Exercise: How many lines below hold the string "petermckinnon"? Report that number alone.

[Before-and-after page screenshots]
----------------------------------------
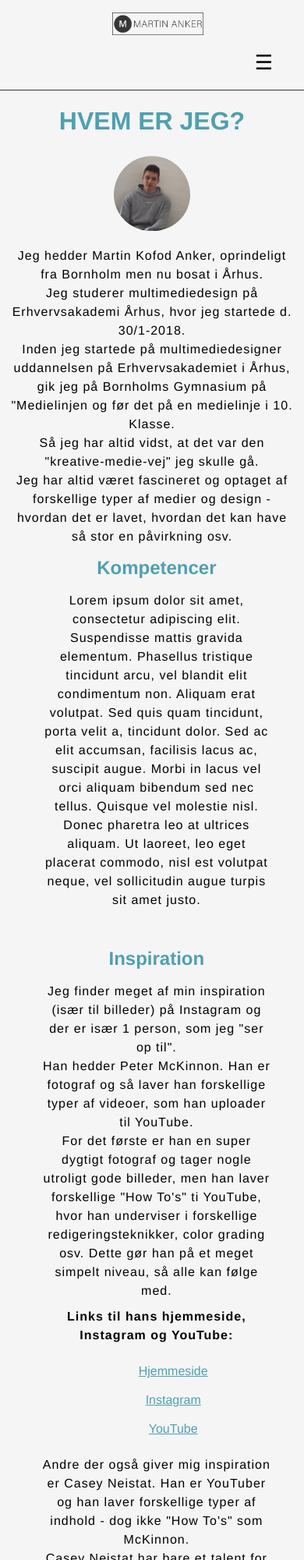
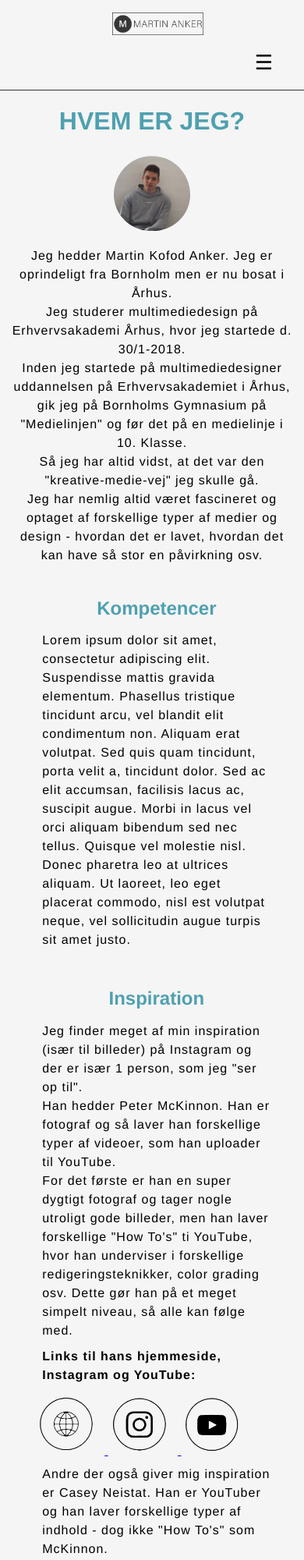
Before and after one commit to martinanker/martinanker.github.io, a plain HTML site: page martin.html in a window 390 px wide. Shown: the top 2000 px of the page at 78% size. Drawn offline with Linux system fonts and the light colour scheme.

Commit message:
Add files via upload

```diff
--- a/css/style.css
+++ b/css/style.css
@@ -99,14 +99,12 @@ p {
 
 /*-----------CASES--------------*/
 
-
 /*------------MARTIN--------------*/
 
 #profilbillede {
     display: block;
     margin-left: auto;
     margin-right: auto;
-    filter: grayscale(0%);
     width: 25%;
     border-radius: 50%;
     padding-bottom: 2%;
@@ -137,6 +135,11 @@ ul li a:visited {
     color: #4fa0b0;
     }
 
+a img {
+    padding-left: 2%;
+    padding-right: 3%;
+}
+
 /*-----------GALLERI-------------*/
 
 div.gallery {
@@ -163,7 +166,6 @@ ul li {
 
 
 
-/*-----------MOBIL-------------*/
 /*----NAVIGATION,LOGO,ANDET----*/
 
 @media (max-width: 768px) {
@@ -215,9 +217,7 @@ ul li {
     margin: 3%;
     line-height: 1.5;
     letter-spacing: 1px;
-    text-align
 }
-
 
 /*-----------FORSIDE-----------*/
 
@@ -243,9 +243,16 @@ ul li {
     margin-right: auto;
     padding-bottom: 7%;
     width: 80%;
+    text-align: left;
+    }
+
+    h2 {
         text-align: center;
     }
 
+    a img {
+        padding-left: 0;
+    }
 /*-----------GALLERI-------------*/
 
 div.gallery {
--- a/martin.html
+++ b/martin.html
@@ -4,7 +4,7 @@
     <meta charset="utf-8">
     <!-- HUSK SPROG ENG=EN DK=DA - HUSK AT UDFYLDE BESKRIVELSE TIL SEO-->
     <meta name="description" content="">
-    <meta name="keywords" content="">
+    <meta name="keywords" content="Martin Kofod Anker, information, hvem er,">
     <meta name="author" content="Martin Anker">
     <meta name="viewport" content="width=device-width, initial-scale=1.0">
     <title>Martin Kofod Anker - Om mig</title>
@@ -36,8 +36,8 @@
 <img id="profilbillede" src="images/martin_anker.jpg" alt="Profilbillede af Martin Anker">
 
 
-    <p id="intromartin">Jeg hedder Martin Kofod Anker, oprindeligt fra Bornholm men nu bosat i Århus.<br>Jeg studerer multimediedesign på Erhvervsakademi Århus, hvor jeg startede d. 30/1-2018.<br>Inden jeg startede på multimediedesigner uddannelsen på Erhvervsakademiet i Århus, gik jeg på Bornholms Gymnasium på "Medielinjen og før det på en medielinje i 10. Klasse.<br>Så jeg har altid vidst, at det var den "kreative-medie-vej" jeg skulle gå.<br>Jeg har altid været fascineret og optaget af forskellige typer af medier og design - hvordan det er lavet, hvordan det kan have så stor en påvirkning osv.</p>
-    <div class="column2">
+    <p id="intromartin">Jeg hedder Martin Kofod Anker. Jeg er oprindeligt fra Bornholm men er nu bosat i Århus.<br>Jeg studerer multimediedesign på Erhvervsakademi Århus, hvor jeg startede d. 30/1-2018.<br>Inden jeg startede på multimediedesigner uddannelsen på Erhvervsakademiet i Århus, gik jeg på Bornholms Gymnasium på "Medielinjen" og før det på en medielinje i 10. Klasse.<br>Så jeg har altid vidst, at det var den "kreative-medie-vej" jeg skulle gå.<br>Jeg har nemlig altid været fascineret og optaget af forskellige typer af medier og design - hvordan det er lavet, hvordan det kan have så stor en påvirkning osv.</p>
+    <div class="column2"><br>
 <h2>Kompetencer</h2>
 <p>Lorem ipsum dolor sit amet, consectetur adipiscing elit. Suspendisse mattis gravida elementum. Phasellus tristique tincidunt arcu, vel blandit elit condimentum non. Aliquam erat volutpat. Sed quis quam tincidunt, porta velit a, tincidunt dolor. Sed ac elit accumsan, facilisis lacus ac, suscipit augue. Morbi in lacus vel orci aliquam bibendum sed nec tellus. Quisque vel molestie nisl. Donec pharetra leo at ultrices aliquam. Ut laoreet, leo eget placerat commodo, nisl est volutpat neque, vel sollicitudin augue turpis sit amet justo.</p>
     </div>
@@ -45,11 +45,15 @@
 <h2>Inspiration</h2>
 <p>Jeg finder meget af min inspiration (især til billeder) på Instagram og der er især 1 person, som jeg "ser op til".<br>Han hedder Peter McKinnon. Han er fotograf og så laver han forskellige typer af videoer, som han uploader til YouTube.<br>For det første er han en super dygtigt fotograf og tager nogle utroligt gode billeder, men han laver forskellige "How To's" ti YouTube, hvor han underviser i forskellige redigeringsteknikker, color grading osv. Dette gør han på et meget simpelt niveau, så alle kan følge med.</p>
 <p><b>Links til hans hjemmeside, Instagram og YouTube:</b></p>
-<ul>
-    <li><a href="http://www.petermckinnon.com/" target="_blank">Hjemmeside</a></li>
-    <li><a href="https://www.instagram.com/petermckinnon" target="_blank">Instagram</a></li>
-    <li><a href="https://www.youtube.com/channel/UC3DkFux8Iv-aYnTRWzwaiBA" target="_blank">YouTube</a></li>
-</ul>
+    <a href="http://www.petermckinnon.com/" target="_blank">
+        <img src="images/Website.png" alt="Hjemmeside" width="80">
+    </a>
+    <a href="https://www.instagram.com/petermckinnon" target="_blank">
+        <img src="images/Instagram.png" alt="Instagram" width="80">
+    </a>
+    <a href="https://www.youtube.com/channel/UC3DkFux8Iv-aYnTRWzwaiBA" target="_blank">
+        <img src="images/YouTube.png" alt="YouTube" width="80">
+    </a>
 <p>Andre der også giver mig inspiration er Casey Neistat. Han er YouTuber og han laver forskellige typer af indhold - dog ikke "How To's" som McKinnon.<br>Casey Neistat har bare et talent for videoproduktioner - han har øje for de rigtige vinkler, beskæringer osv.</p>
     </div>
 
```
Also changed, not shown: cases.html (+2 -2 lines), galleri.html (+3 -3 lines), index.html (+5 -6 lines), kontakt.html (+2 -1 lines), images/Instagram.png (added), images/Website.png (added), images/YouTube.png (added). Lines whose indentation alone changed are shown as unchanged.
----------------------------------------
Answer box: 4